Advanced Micro Devices said at Computex Taipei 2010 that the company had initiated sampling process of its code-named Ontario chips that contain both x86 general-purpose cores along with graphics processing engine on the same piece of silicon. Besides, the company said that the Ontario chips will be launched in the first half of 2011, which is slightly sooner than originally anticipated.
“Ontario is a part of Brazos platform. Just like Llano, we are sampling it to customers today. We are demoing it at Computex [behind the closed doors]. Expect this product to launch in the first half of 2011,” said Rick Bergman, senior vice president and general manager of AMD products group, during AMD’s press conference at the trade-show.
AMD Ontario features up to two x86 cores based on Bobcat micro-architecture, integrated DirectX 11-class graphics core and DDR3 memory controller. The Ontario accelerated processing unit (APU) will be made using bulk 40nm process technology and will feature monolithic design.
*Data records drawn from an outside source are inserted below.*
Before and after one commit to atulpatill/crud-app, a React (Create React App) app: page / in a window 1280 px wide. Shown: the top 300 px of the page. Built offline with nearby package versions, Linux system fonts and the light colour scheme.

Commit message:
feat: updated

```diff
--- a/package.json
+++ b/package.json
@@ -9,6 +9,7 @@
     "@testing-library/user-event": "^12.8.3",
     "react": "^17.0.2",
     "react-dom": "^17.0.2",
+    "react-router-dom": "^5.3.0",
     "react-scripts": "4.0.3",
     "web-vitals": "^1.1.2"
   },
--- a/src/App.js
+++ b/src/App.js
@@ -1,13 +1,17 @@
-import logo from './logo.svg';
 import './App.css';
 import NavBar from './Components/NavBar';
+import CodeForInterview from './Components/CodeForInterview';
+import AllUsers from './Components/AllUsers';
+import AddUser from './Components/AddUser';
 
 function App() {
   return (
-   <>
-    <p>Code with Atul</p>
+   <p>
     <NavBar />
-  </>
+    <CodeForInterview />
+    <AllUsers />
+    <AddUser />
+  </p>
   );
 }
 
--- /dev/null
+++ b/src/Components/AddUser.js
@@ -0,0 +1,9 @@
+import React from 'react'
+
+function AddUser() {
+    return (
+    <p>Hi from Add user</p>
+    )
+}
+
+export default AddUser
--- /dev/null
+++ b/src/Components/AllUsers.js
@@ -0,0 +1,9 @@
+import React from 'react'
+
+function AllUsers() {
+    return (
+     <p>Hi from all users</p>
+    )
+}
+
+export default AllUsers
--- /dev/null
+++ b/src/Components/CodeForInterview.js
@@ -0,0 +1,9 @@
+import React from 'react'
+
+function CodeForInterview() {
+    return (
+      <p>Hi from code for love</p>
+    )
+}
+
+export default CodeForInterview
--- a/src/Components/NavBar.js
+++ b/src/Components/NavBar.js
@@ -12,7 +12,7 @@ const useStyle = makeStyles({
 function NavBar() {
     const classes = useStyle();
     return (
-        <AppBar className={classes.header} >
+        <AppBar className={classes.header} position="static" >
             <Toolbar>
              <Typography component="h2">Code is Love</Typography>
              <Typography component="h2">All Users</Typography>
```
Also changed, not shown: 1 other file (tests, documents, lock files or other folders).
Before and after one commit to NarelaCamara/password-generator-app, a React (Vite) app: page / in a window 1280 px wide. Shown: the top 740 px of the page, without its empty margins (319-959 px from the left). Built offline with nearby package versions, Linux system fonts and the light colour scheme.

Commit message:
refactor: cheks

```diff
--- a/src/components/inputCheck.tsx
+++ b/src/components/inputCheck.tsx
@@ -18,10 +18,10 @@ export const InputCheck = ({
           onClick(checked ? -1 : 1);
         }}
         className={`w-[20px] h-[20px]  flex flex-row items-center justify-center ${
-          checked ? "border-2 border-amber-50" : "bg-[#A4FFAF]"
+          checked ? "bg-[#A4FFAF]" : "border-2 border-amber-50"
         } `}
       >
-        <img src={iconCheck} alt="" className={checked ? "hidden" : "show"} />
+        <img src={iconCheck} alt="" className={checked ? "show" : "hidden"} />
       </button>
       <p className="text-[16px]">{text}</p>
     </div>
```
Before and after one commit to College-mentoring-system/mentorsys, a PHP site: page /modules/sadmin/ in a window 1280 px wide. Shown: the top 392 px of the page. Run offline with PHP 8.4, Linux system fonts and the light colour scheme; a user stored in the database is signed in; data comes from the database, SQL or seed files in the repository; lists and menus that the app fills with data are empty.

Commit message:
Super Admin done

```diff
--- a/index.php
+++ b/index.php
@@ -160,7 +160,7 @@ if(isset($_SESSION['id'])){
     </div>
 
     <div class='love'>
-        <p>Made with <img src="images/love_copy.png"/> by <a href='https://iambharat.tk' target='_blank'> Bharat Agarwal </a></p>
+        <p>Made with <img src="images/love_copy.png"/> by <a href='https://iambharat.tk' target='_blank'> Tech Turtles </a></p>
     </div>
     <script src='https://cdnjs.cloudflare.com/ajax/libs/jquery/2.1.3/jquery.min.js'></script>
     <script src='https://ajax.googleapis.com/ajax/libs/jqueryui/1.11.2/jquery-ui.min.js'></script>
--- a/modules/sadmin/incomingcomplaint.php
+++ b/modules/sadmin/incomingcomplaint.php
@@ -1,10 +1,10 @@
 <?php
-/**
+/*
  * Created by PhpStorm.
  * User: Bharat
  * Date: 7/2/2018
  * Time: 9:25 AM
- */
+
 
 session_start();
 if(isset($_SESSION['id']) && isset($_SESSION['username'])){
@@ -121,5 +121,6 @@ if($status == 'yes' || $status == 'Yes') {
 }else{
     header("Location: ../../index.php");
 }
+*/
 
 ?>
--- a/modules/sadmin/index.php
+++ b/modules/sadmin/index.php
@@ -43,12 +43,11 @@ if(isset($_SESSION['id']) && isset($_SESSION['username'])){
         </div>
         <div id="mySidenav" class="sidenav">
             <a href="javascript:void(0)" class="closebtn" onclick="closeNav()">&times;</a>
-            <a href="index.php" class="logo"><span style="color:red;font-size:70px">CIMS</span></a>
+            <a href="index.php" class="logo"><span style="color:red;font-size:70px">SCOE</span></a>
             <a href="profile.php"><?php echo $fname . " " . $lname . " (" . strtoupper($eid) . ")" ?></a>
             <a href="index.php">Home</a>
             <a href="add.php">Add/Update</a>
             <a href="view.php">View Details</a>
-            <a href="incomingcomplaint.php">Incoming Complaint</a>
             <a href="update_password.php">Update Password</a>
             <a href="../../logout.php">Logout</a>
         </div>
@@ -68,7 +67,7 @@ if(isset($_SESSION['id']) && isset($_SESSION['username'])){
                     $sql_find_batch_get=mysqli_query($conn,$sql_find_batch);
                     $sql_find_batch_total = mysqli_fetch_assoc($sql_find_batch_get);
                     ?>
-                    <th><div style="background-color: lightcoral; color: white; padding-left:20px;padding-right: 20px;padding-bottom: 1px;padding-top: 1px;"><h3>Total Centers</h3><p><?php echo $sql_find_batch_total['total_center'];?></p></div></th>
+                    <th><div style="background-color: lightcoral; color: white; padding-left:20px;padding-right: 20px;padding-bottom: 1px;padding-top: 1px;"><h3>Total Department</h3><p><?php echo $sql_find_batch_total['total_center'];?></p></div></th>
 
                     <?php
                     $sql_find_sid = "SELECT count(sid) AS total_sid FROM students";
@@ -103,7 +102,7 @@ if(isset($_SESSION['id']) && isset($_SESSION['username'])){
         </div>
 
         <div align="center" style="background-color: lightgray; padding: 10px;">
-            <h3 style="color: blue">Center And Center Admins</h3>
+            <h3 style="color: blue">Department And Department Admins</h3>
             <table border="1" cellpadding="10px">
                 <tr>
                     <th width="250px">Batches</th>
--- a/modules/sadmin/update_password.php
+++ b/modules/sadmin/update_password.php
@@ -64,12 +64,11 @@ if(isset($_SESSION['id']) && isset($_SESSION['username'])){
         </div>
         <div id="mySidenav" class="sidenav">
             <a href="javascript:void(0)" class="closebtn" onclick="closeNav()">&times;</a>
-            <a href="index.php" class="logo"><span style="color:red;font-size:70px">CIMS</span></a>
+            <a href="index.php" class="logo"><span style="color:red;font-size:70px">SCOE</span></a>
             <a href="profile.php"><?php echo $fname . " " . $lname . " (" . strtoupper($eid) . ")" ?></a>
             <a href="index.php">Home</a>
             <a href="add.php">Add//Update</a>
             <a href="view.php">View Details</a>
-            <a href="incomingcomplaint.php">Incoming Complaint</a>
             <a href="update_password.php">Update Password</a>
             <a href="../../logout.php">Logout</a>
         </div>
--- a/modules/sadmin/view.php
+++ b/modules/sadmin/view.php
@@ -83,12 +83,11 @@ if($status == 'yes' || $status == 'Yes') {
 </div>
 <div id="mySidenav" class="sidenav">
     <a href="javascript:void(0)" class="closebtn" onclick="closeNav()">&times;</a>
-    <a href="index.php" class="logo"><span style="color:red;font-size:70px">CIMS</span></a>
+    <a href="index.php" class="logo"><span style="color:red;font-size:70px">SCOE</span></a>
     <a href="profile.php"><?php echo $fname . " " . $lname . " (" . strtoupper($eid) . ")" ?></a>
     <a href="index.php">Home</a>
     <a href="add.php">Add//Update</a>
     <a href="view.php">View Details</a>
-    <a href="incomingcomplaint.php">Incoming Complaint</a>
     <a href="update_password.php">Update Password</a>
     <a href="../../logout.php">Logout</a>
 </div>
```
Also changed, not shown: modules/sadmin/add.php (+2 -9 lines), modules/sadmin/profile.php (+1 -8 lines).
As reported previously, the Bobcat micro-architecture features x86-64, virtualization, SSE, SSE2, SSE3 technologies and will be single-threaded with out-of-order execution. The actual Ontario microprocessor, which is a dual-core chip, will be able to offer 90% of today’s “mainstream performance” in less than half of die area, according to the chip designer. AMD claims that Bobcat-based products are sub-1W capable, hence, such chips will be able to address products in various form-factors, including slate-type PCs. AMD also says that AMD Ontario solutions are single-chip products.